What Is The Difference Between Physical And Legal Custody?
Divorces that involve children are the most difficult. You likely want to spend as much time as possible with your kids post-divorce and so, you may be thinking about pursuing child custody. Many parents who go through a divorce, though, do not realize that child custody is not a singular issue.
As in most states, child custody in Pennsylvania is divided into two types. These are legal custody and physical custody. Each type of custody involves many different scenarios and the two have very different definitions. If you have a custody issue, whether you are going through a divorce or need to establish paternity, it is important to understand these two terms. Below, our Media child custody lawyer explains further.
Defining Legal Custody
In Pennsylvania, legal custody is defined as the legal right to make major decisions on the child’s behalf. These can include the religion the child is raised in as well as the health care and education they receive. The court will start any legal custody case with the presumption that it is in the best interests of the child for both parents to make decisions for the child.
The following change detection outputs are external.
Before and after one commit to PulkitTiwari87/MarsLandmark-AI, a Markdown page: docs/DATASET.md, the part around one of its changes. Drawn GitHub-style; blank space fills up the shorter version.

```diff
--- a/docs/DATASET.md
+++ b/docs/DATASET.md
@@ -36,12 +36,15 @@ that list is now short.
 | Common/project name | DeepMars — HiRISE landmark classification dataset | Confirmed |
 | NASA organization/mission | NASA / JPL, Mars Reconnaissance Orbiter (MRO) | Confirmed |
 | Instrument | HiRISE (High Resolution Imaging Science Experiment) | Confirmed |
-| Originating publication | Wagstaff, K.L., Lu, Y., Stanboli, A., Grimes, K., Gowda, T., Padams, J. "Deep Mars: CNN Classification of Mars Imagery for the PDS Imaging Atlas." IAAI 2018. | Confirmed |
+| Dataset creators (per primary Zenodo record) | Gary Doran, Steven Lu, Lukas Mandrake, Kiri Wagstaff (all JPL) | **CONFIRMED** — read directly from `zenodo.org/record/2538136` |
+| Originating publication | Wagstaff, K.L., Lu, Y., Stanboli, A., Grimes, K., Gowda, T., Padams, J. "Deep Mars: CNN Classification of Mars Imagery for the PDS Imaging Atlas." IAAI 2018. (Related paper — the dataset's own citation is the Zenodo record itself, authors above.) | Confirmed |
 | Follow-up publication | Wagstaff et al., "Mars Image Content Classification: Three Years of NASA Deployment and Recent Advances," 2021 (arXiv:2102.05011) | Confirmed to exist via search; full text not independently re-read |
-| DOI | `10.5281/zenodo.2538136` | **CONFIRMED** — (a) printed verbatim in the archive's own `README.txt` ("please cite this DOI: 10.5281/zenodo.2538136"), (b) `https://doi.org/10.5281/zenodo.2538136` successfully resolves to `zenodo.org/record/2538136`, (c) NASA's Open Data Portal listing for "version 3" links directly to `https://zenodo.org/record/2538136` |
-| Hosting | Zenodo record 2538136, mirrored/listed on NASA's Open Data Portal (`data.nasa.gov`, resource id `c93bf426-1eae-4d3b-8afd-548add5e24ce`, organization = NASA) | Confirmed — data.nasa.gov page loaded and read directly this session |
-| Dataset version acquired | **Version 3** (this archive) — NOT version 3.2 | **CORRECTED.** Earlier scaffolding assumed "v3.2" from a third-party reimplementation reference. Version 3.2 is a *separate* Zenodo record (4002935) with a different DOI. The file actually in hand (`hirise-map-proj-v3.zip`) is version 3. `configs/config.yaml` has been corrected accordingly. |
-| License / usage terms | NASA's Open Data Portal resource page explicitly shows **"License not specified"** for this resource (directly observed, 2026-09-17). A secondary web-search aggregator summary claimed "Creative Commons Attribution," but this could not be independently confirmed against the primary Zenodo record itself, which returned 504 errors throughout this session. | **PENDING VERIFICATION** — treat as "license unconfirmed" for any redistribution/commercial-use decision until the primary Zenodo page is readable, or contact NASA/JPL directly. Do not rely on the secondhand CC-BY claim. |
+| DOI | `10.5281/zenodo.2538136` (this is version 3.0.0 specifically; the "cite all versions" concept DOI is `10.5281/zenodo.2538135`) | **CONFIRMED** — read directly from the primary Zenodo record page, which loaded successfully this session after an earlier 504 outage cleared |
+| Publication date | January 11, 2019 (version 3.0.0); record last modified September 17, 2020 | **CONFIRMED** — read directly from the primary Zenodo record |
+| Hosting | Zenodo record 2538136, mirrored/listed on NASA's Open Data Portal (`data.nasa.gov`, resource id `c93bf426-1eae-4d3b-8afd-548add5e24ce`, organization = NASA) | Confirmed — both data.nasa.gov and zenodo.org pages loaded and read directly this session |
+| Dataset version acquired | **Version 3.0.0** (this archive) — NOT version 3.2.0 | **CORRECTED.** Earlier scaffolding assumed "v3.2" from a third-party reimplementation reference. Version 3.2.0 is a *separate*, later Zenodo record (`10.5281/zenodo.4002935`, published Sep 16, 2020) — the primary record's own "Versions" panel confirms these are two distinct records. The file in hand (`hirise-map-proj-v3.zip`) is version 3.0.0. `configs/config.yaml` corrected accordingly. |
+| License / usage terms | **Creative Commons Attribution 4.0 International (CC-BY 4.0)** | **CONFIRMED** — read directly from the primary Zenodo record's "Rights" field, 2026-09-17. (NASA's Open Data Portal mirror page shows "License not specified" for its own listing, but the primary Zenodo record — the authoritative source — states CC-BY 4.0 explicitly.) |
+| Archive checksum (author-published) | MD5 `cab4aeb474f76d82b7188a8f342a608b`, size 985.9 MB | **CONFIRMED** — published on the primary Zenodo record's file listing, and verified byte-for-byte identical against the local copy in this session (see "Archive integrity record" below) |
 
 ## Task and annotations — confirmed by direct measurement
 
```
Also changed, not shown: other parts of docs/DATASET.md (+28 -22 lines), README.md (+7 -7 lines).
With this presumption in mind, the courts typically strive for parents to have joint legal custody. In extreme cases, such as when one parent has a substance abuse problem and is thought to be unable to make good decisions, the courts can still award sole legal custody.
Defining Physical Custody
Physical custody refers to the parent that has primary custody, or the one who spends the most time with the child. Parents who have the least amount of physical custody have partial custody. Physical custody is usually the type most people think of when they consider the matter of custody. As with legal custody, the courts will presume that it is in the best interests of the child to spend approximately the same amount of time with each parent. This enables both parents and the child to maintain the relationship and bond they have already established.
Also as with legal custody, the court can decide to award sole custody to one parent if joint custody is not in the child’s best interests. Even in these situations, visitation is usually awarded to the non-custodial parent. If the parent poses a risk to the child’s safety, such as if a parent has a history of domestic violence, supervised visitation may be ordered. In these situations, a qualified supervisor attends all visitations. The supervisor does not have any input as to how the child and parent spend their time together. They are present only to ensure the child’s safety.
Call Our Child Custody Lawyer in Media for Help Today
If you have a child custody dispute, you need sound legal advice. At Barbara Flum Stein & Associates, our Media child custody lawyer can represent you in your case and help you obtain the best possible outcome. Call us now at 610-565-6100 or chat with us online to schedule a consultation with our skilled attorney.